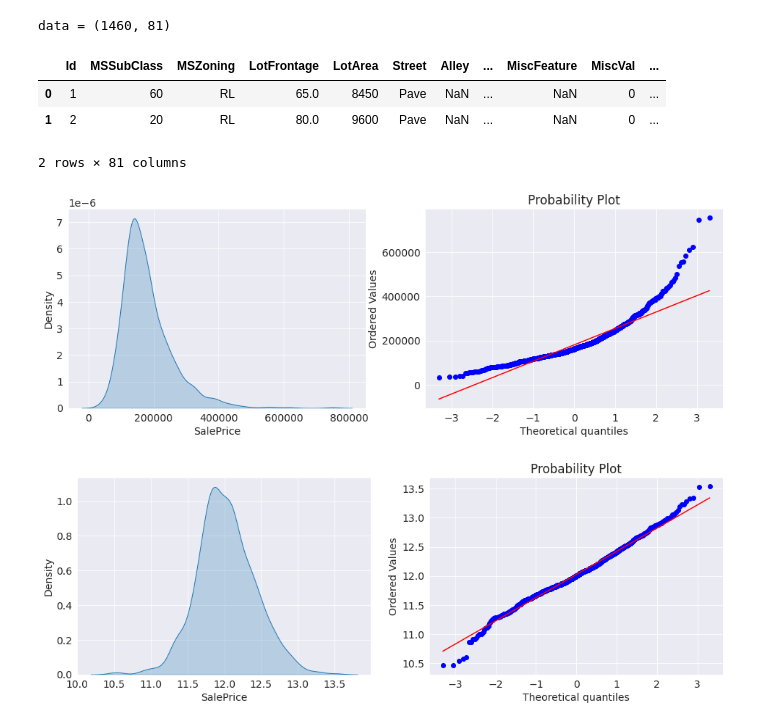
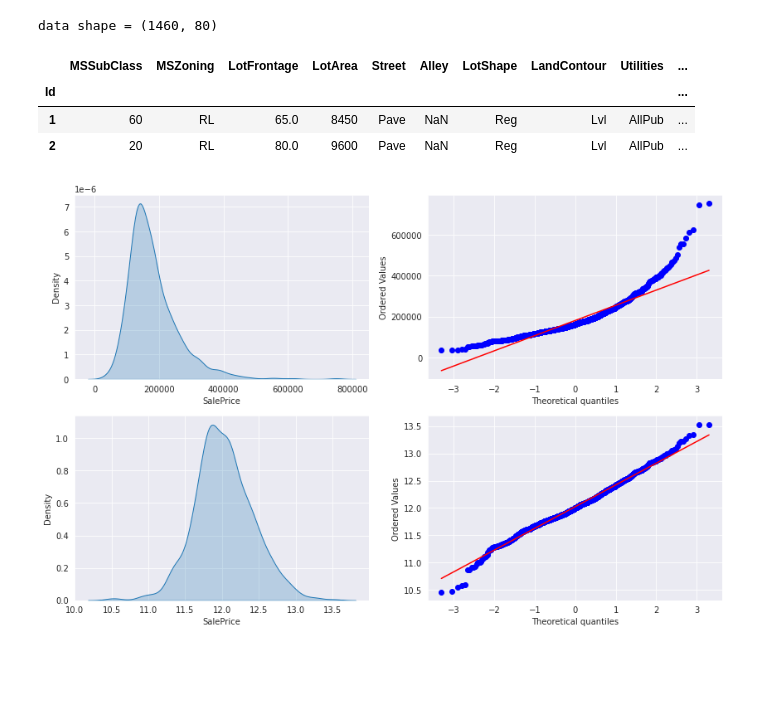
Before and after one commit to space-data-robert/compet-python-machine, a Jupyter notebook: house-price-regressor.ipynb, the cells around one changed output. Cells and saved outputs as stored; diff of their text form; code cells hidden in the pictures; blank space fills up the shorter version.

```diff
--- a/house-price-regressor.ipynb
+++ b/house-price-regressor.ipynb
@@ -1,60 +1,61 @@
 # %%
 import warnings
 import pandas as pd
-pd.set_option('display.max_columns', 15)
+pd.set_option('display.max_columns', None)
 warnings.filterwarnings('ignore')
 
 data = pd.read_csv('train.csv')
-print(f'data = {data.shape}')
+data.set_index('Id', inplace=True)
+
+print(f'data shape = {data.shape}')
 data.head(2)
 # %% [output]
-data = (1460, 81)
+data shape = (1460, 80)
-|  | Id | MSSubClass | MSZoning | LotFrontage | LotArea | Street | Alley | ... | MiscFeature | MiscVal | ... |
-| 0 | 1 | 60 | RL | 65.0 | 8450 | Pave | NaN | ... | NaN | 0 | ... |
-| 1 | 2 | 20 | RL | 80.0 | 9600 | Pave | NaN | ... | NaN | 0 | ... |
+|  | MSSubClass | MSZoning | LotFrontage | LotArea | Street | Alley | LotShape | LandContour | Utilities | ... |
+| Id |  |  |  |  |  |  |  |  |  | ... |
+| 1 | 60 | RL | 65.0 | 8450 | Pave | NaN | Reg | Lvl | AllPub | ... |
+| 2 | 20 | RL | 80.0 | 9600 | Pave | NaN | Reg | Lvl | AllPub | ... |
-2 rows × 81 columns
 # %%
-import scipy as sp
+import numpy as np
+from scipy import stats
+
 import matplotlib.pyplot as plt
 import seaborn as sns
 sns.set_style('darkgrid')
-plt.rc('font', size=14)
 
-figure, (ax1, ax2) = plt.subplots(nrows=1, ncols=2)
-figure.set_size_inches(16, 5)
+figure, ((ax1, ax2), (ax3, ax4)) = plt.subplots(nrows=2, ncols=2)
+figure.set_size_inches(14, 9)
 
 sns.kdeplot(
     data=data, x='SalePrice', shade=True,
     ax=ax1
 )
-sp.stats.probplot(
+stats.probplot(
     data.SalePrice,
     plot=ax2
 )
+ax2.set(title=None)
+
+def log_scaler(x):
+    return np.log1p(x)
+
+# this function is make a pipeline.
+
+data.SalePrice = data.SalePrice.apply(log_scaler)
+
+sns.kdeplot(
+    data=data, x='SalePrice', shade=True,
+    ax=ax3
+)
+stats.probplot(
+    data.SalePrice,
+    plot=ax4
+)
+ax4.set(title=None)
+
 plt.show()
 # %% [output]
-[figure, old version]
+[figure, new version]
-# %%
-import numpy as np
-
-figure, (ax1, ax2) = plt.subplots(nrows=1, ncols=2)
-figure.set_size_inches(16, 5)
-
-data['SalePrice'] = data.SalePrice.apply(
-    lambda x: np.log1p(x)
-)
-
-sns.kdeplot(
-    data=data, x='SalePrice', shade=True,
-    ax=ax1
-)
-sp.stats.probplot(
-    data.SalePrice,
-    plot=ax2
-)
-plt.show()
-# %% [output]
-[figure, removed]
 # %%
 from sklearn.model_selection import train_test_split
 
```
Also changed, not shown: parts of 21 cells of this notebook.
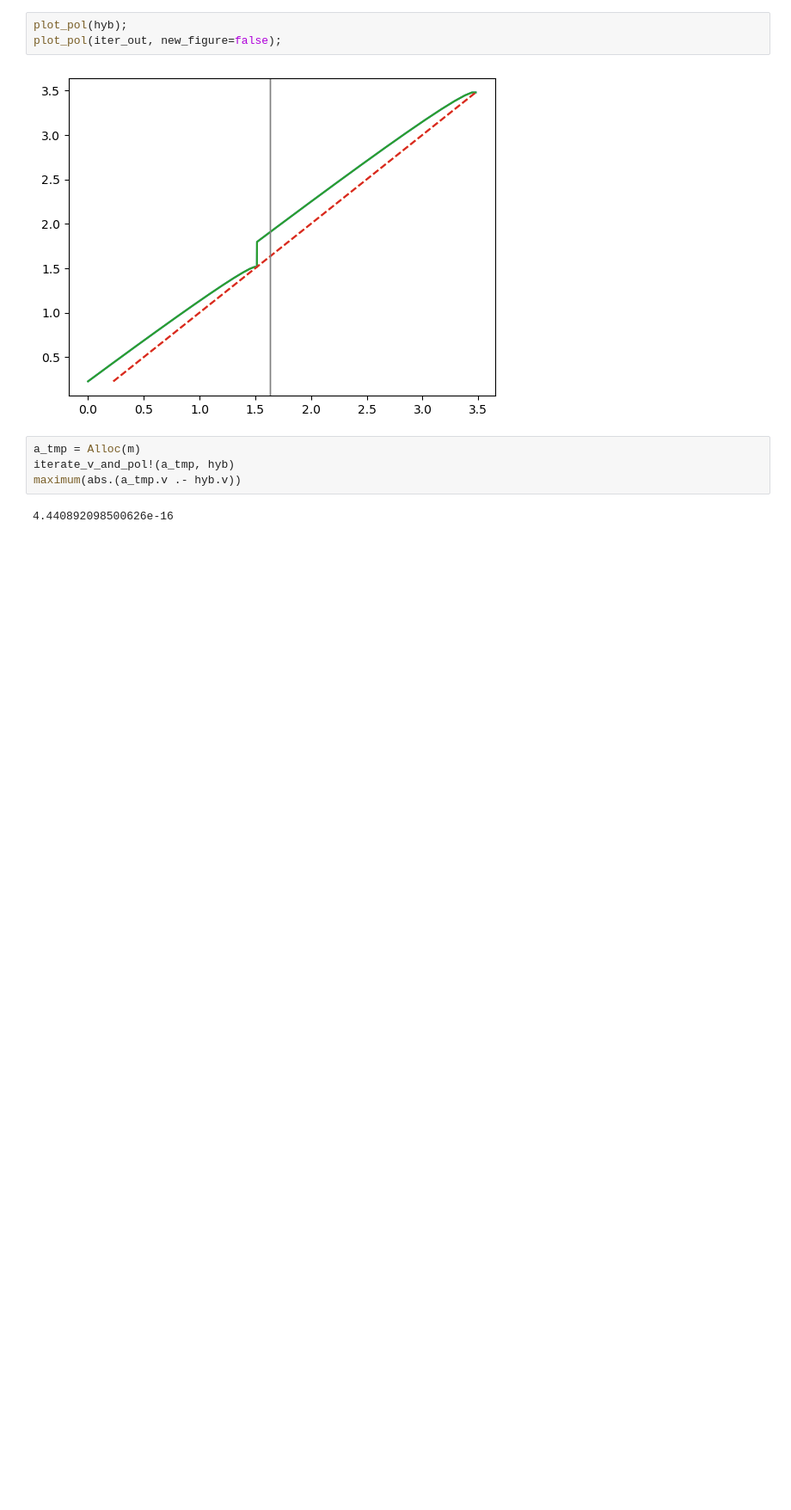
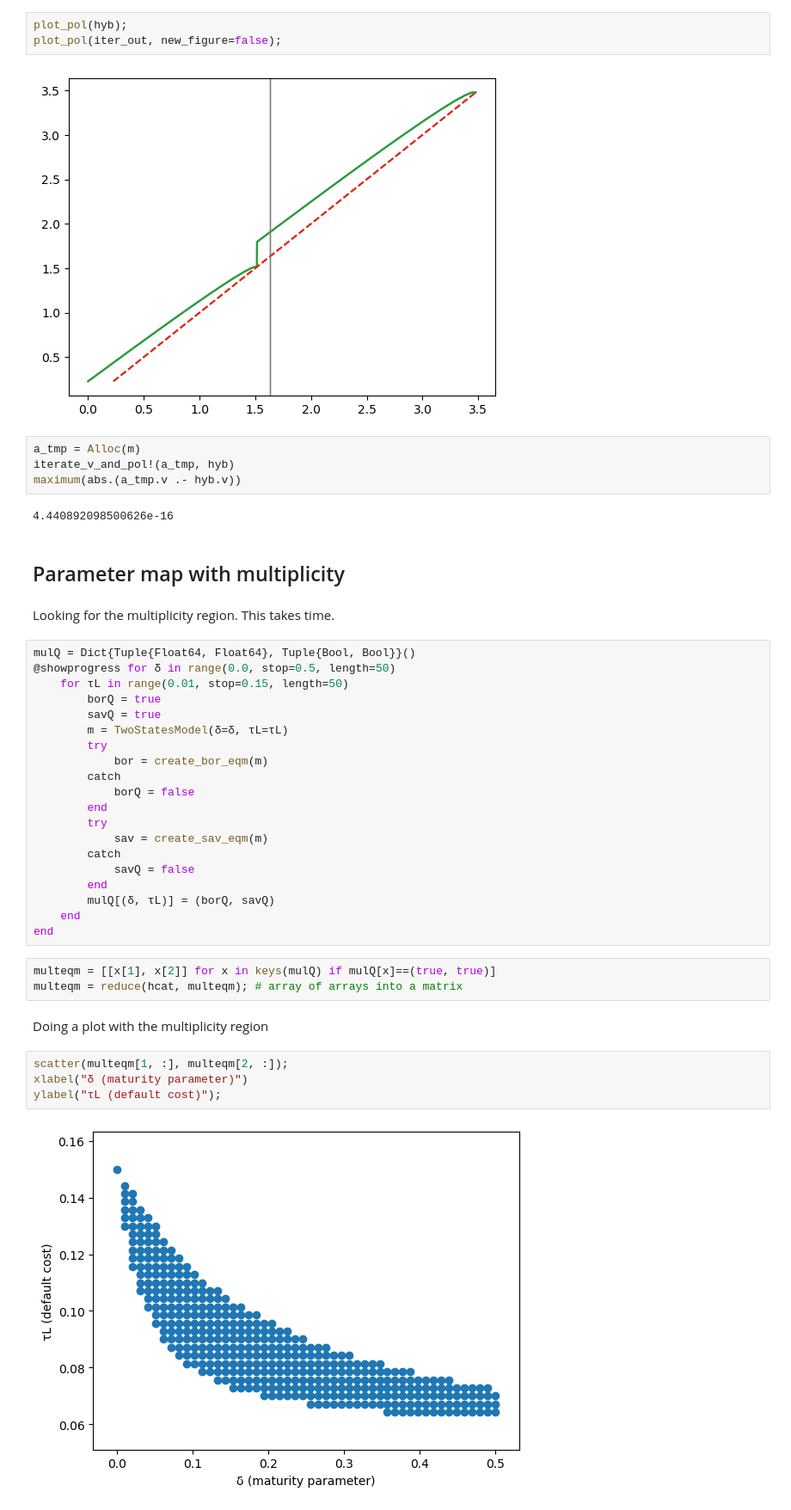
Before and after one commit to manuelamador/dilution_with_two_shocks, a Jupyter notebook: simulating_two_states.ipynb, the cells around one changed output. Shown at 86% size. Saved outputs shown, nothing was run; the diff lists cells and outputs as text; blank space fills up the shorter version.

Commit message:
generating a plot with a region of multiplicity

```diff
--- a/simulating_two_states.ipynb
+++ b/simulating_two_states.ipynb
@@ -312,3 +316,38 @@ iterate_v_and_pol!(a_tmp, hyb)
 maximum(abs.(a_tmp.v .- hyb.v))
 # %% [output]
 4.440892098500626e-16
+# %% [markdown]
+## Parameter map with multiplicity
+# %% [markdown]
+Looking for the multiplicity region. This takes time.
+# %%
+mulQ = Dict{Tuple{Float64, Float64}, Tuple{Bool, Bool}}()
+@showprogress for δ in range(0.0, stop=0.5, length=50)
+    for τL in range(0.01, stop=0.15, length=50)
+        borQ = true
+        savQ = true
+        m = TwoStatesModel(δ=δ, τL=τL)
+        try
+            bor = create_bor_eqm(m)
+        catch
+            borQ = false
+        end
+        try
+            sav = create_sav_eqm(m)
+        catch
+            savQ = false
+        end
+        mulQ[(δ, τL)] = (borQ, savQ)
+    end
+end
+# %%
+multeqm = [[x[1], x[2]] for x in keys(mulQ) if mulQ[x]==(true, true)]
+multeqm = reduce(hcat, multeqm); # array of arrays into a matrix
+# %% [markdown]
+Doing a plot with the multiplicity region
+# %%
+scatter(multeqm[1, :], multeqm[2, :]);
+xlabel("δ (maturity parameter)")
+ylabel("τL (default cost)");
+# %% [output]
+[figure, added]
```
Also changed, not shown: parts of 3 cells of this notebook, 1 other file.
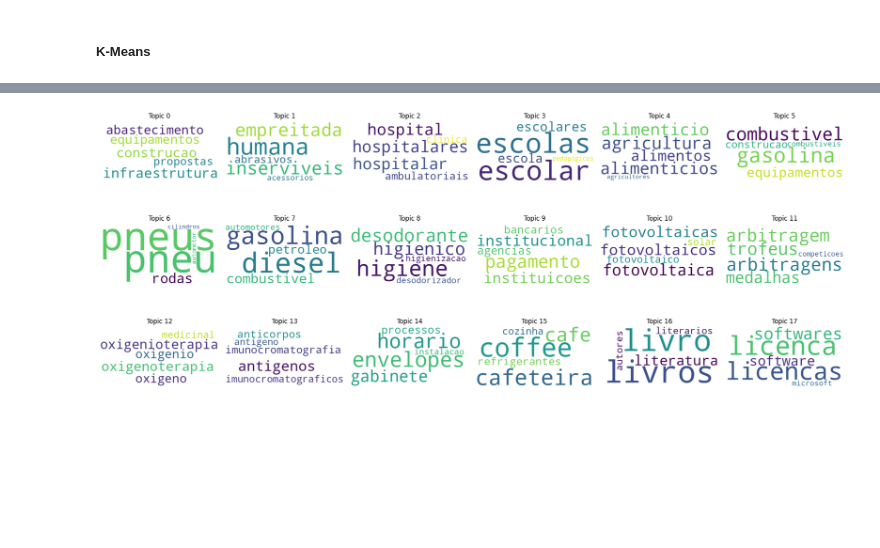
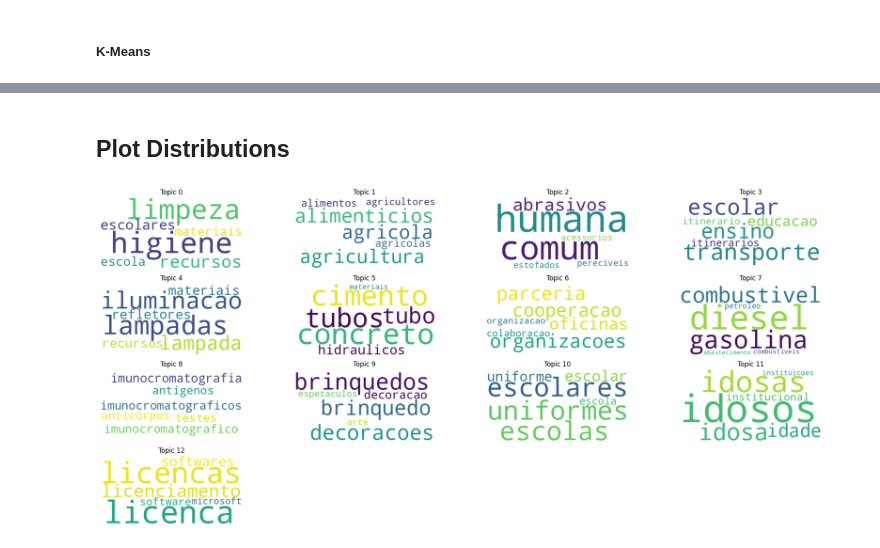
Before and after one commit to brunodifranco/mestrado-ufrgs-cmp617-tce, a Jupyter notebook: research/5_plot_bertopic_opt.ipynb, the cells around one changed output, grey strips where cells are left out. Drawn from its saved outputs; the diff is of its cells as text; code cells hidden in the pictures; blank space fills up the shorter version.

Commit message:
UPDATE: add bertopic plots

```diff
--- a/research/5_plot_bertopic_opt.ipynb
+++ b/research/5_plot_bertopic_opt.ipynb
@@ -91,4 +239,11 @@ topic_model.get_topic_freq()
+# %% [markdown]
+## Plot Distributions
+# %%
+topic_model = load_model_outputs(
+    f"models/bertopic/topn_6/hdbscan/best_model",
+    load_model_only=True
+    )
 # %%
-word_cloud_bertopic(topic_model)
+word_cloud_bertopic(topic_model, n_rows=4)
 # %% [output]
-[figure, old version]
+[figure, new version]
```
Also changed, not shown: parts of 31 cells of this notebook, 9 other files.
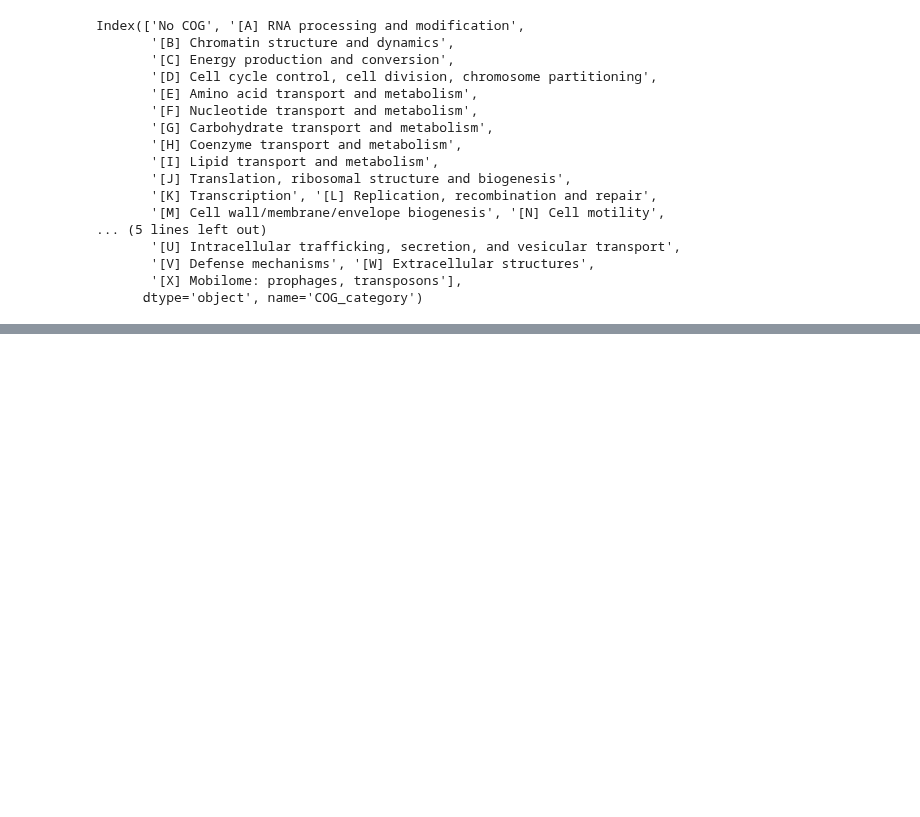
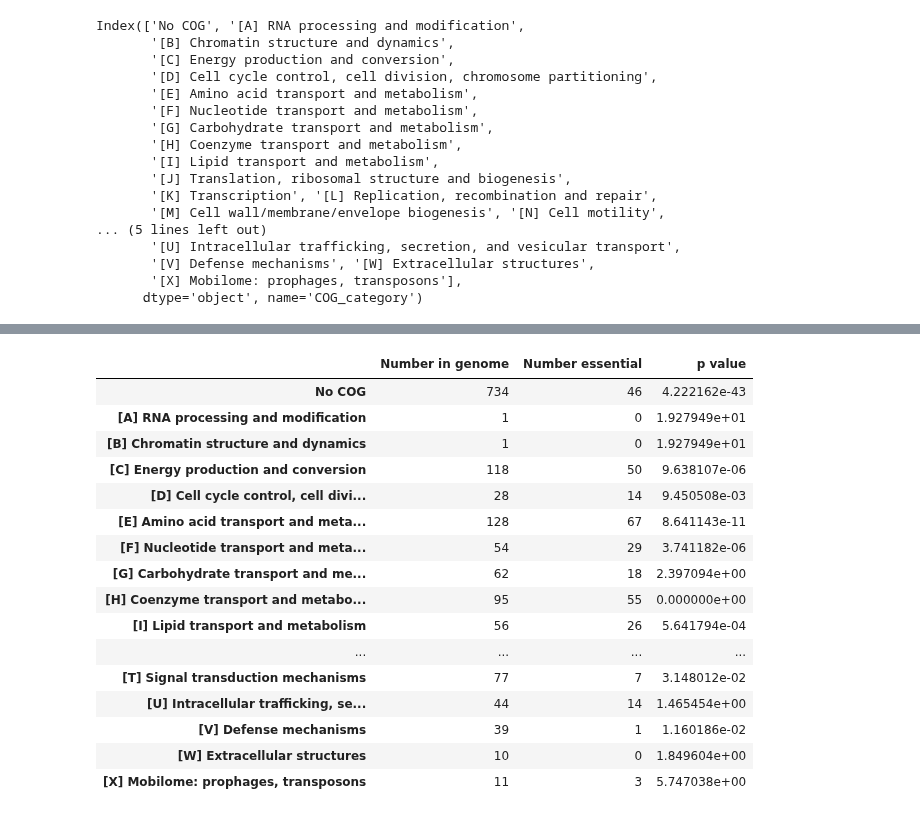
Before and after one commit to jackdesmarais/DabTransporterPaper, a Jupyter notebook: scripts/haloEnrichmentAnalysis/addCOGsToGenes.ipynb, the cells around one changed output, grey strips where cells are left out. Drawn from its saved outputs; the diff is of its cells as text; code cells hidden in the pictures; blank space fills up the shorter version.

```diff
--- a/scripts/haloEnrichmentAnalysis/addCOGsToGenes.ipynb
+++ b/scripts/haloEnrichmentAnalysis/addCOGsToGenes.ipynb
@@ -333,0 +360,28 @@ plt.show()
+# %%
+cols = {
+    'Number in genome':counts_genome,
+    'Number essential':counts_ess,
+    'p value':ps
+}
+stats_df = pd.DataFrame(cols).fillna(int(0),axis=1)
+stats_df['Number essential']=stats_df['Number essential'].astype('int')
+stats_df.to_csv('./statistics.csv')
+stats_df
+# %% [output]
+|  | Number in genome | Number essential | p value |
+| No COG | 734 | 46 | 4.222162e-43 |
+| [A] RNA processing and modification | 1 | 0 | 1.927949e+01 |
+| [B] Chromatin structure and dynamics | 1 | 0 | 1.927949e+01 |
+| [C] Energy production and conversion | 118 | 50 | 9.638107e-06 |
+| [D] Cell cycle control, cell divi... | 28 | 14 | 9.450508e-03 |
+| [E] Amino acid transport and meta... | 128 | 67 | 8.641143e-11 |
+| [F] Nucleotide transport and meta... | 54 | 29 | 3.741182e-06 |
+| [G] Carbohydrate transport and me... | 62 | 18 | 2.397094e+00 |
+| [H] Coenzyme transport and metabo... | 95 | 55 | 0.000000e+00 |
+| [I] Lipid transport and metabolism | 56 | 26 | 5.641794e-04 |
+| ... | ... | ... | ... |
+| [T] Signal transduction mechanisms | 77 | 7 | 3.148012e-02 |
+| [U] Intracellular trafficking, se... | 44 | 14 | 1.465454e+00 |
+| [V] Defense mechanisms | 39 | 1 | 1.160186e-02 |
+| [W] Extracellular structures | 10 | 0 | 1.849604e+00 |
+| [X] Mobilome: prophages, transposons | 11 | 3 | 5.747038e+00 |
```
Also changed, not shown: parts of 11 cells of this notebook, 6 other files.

=====

▶ Work task
The result should be every line of the material that contains the word "SalePrice", so copy those lines.

▶ Response to the task
     data=data, x='SalePrice', shade=True,
     data.SalePrice,
+data.SalePrice = data.SalePrice.apply(log_scaler)
+    data=data, x='SalePrice', shade=True,
+    data.SalePrice,
-data['SalePrice'] = data.SalePrice.apply(
-    data=data, x='SalePrice', shade=True,
-    data.SalePrice,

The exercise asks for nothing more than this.